Work required
How many lines in the entries below contain the string "shown"? Reply with the number only.

=== Records for this exercise ===

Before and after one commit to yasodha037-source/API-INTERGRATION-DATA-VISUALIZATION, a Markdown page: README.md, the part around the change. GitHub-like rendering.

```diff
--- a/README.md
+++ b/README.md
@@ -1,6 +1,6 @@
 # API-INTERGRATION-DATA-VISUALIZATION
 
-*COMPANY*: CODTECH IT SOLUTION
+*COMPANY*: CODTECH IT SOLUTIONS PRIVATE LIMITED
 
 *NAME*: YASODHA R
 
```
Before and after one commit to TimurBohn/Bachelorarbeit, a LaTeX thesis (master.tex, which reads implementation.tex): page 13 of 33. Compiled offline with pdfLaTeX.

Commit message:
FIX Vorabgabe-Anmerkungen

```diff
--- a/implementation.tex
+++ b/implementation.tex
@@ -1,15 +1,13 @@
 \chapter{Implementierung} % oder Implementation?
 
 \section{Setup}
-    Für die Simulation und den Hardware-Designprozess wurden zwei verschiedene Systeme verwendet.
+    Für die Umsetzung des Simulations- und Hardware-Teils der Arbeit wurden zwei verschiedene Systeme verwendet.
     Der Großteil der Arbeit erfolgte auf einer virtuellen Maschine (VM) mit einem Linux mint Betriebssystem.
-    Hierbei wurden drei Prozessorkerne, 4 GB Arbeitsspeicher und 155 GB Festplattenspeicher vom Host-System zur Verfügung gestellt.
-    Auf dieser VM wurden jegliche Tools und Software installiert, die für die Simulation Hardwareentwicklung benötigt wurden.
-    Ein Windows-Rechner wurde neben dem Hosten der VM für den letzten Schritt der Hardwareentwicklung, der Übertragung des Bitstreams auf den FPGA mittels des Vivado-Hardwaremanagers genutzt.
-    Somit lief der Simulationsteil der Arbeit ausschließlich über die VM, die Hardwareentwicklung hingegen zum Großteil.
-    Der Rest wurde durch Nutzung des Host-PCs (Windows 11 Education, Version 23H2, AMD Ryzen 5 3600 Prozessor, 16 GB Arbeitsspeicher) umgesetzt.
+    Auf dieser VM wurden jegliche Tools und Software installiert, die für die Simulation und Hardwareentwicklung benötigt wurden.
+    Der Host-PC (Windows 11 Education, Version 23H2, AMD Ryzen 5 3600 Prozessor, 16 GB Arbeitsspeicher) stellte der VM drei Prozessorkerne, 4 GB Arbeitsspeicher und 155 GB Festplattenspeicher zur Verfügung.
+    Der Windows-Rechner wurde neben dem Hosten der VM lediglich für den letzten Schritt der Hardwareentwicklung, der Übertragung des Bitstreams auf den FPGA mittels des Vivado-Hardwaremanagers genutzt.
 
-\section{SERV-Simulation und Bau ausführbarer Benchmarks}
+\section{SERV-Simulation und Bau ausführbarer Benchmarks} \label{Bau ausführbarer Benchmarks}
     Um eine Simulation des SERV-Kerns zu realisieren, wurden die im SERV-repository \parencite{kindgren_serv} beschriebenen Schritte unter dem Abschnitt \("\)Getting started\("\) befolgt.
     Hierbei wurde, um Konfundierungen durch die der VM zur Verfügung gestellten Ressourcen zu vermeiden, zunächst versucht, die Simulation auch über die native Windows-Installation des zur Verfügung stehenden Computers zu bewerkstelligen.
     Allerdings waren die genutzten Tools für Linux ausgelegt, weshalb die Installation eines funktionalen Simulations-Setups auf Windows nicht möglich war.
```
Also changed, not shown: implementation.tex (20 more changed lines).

===
=== Records for this exercise ===

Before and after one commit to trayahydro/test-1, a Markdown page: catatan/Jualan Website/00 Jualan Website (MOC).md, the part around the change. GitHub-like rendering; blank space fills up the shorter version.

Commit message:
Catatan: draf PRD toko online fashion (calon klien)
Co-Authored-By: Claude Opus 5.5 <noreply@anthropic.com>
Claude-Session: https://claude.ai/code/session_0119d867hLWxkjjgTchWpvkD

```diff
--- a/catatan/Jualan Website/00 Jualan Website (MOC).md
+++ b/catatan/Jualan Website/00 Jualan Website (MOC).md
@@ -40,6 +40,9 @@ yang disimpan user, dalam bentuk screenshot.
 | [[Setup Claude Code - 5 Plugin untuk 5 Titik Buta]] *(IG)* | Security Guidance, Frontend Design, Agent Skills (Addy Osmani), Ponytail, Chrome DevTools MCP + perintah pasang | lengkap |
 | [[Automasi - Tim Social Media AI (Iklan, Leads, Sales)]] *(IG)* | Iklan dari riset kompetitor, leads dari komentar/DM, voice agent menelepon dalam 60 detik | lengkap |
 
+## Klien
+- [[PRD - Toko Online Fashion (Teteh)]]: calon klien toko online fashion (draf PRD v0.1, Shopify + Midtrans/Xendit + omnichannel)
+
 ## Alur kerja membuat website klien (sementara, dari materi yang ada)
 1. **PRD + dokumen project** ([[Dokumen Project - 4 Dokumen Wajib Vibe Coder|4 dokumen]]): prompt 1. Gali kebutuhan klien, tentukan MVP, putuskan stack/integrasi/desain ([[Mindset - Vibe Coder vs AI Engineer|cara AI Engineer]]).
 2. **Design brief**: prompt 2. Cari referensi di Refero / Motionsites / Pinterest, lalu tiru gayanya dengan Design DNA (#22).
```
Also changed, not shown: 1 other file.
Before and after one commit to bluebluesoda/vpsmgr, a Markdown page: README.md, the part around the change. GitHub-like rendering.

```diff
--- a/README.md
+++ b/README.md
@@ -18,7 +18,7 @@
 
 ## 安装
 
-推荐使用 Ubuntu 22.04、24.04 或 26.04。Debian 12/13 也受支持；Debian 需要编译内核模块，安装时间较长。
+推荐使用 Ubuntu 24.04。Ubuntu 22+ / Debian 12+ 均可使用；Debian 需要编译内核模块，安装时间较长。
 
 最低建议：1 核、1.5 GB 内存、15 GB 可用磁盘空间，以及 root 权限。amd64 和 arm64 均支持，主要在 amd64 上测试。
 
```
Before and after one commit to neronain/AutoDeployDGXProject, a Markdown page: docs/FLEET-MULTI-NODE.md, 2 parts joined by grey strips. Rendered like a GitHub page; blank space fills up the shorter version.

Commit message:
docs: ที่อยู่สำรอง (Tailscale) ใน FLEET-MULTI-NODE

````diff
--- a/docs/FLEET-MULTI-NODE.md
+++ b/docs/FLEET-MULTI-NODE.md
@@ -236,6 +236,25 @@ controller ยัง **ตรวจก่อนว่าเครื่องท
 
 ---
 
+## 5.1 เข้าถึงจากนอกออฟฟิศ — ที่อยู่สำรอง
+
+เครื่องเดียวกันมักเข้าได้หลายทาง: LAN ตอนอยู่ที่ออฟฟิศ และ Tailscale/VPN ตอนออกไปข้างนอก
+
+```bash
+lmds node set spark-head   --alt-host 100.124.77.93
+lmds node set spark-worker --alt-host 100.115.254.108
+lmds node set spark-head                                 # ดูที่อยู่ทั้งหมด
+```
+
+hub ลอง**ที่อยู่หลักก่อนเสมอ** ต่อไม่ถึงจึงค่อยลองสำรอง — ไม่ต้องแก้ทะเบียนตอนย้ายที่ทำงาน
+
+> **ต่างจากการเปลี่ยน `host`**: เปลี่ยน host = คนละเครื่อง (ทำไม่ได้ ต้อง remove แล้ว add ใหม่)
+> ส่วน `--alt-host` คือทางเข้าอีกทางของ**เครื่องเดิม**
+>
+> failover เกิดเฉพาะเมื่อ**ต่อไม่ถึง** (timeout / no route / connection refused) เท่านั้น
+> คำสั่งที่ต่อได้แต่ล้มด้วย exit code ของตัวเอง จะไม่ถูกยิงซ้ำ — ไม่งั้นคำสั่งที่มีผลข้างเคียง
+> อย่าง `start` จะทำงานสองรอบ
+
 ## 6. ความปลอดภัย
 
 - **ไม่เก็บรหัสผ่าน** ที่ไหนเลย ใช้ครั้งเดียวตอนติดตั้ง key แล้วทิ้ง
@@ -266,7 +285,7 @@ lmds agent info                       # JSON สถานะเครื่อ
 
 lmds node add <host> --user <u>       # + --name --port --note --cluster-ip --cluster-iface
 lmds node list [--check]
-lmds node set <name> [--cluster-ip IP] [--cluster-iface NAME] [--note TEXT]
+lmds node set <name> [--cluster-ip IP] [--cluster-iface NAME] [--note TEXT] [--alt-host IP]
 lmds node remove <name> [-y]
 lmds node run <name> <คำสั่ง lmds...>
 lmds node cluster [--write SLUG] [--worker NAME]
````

===

Task result
2